After New Amsterdam became the English colony of New York in 1665, a militia modeled on the system used in Massachusetts and other English colonies was put in place.
Citizen-Soldiers of the militia and National Guard have fought in all of America's wars, from King Philip's War against Native Americans in the New England Colonies in 1675 to Afghanistan today.
New York gave the country the term National Guard for its militia forces when the 2nd Battalion, 11th Regiment of the New York Militia was renamed the National Guard to honor the Marquis de Lafayette, a hero of the American Revolutionary War, during a visit in 1824.
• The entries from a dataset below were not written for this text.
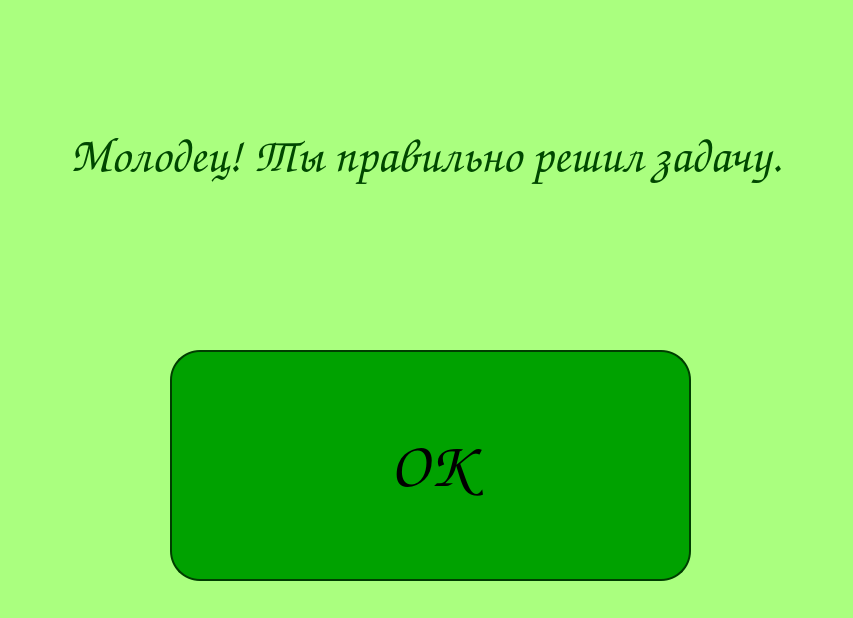
Above: output/dialog.ui from planti45/KidTelligence before the change. Below: the same form after it.
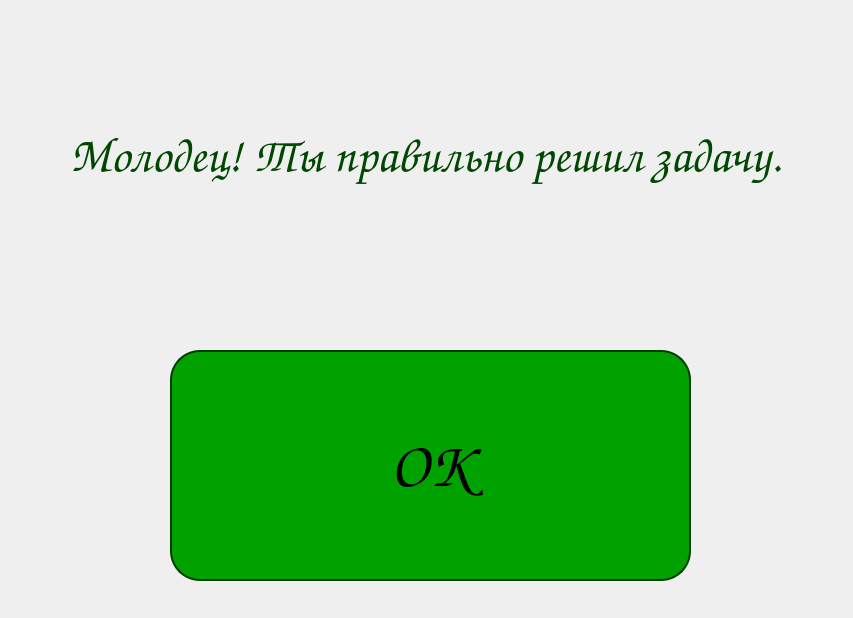
That is the form after the change.

Patch:
```diff
--- a/output/dialog.ui
+++ b/output/dialog.ui
@@ -14,7 +14,7 @@
    <string>Молодец!</string>
   </property>
   <property name="styleSheet">
-   <string notr="true">background-color: rgb(170, 255, 127);</string>
+   <string notr="true"></string>
   </property>
   <widget class="QLabel" name="label">
    <property name="geometry">
```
Lafayette had commanded a force called the "Guard de National" in the early days of the French Revolution. In English, that translates to National Guard.
New York officially changed the name of the New York Militia to the New York National Guard in 1863, the first in the nation to do so.
The oldest Air National Guard unit in the nation is part of the New York Air National Guard. The 102nd Rescue Squadron of the 106th Rescue Wing traces its history to the 1st Aero Company, organized in the New York National Guard in 1908 as a balloon unit.
In 1916, the 1st Aero Company conducted one of the first long-distance airplane formation flights in American history.
New York units in World War I added to the history of the National Guard. The band of the New York National Guard's 369th Infantry Regiment, an African American unit originally formed as the 15th New York, is credited with introducing jazz music to Europe during World War I. The 369th became known as the Harlem Hell Fighters.
The New York Army National Guard's 42nd Infantry Division was given its nickname "The Rainbow Division" during World War I by General Douglas MacArthur. MacArthur, then a colonel, was charged with organizing a division of National Guard troops from across the country to deploy to France in 1917. He described the division as stretching across the country "like a rainbow."
New York's 69th Infantry, which distinguished itself during the Civil War, was portrayed in the 1940 movie "The Fighting 69th," starring Jimmy Cagney and Pat O'Brien. The movie was based on the historic unit's service in World War I.
Contributions continued in World War II. Soldiers of the New York National Guard's 105th Infantry Regiment faced the largest Japanese "Banzai" attack of World War II on July 7, 1944, on the island of Saipan.
The 1st and 2nd Battalions of the 105th Infantry had 650 men killed and wounded but killed more than 4,300 Japanese soldiers. Three regimental Soldiers earned the Medal of Honor posthumously in that battle.
The New York Air National Guard's 138th Fighter Interceptor Squadron, based at Syracuse, was one of two Air National Guard units assigned to provide aircraft for the defense of the United States on March 1, 1953. Today the unit operates the MQ-9 remotely piloted aircraft.
In 2005 the New York National Guard's 42nd Infantry Division served in Iraq and was the first National Guard division headquarters to deploy to a combat zone since the Korean War in 1953. The division headquarters commanded both active Army and National Guard brigades.
There are 10,000 members of the New York Army National Guard and 5,800 members of the New York Air National Guard.
Almost 1,700 NYNG Soldiers and Airmen are currently on duty responding to the COVID-19 pandemic. The NYNG is participating in a Pentagon pilot program to provide a vaccine to military personnel.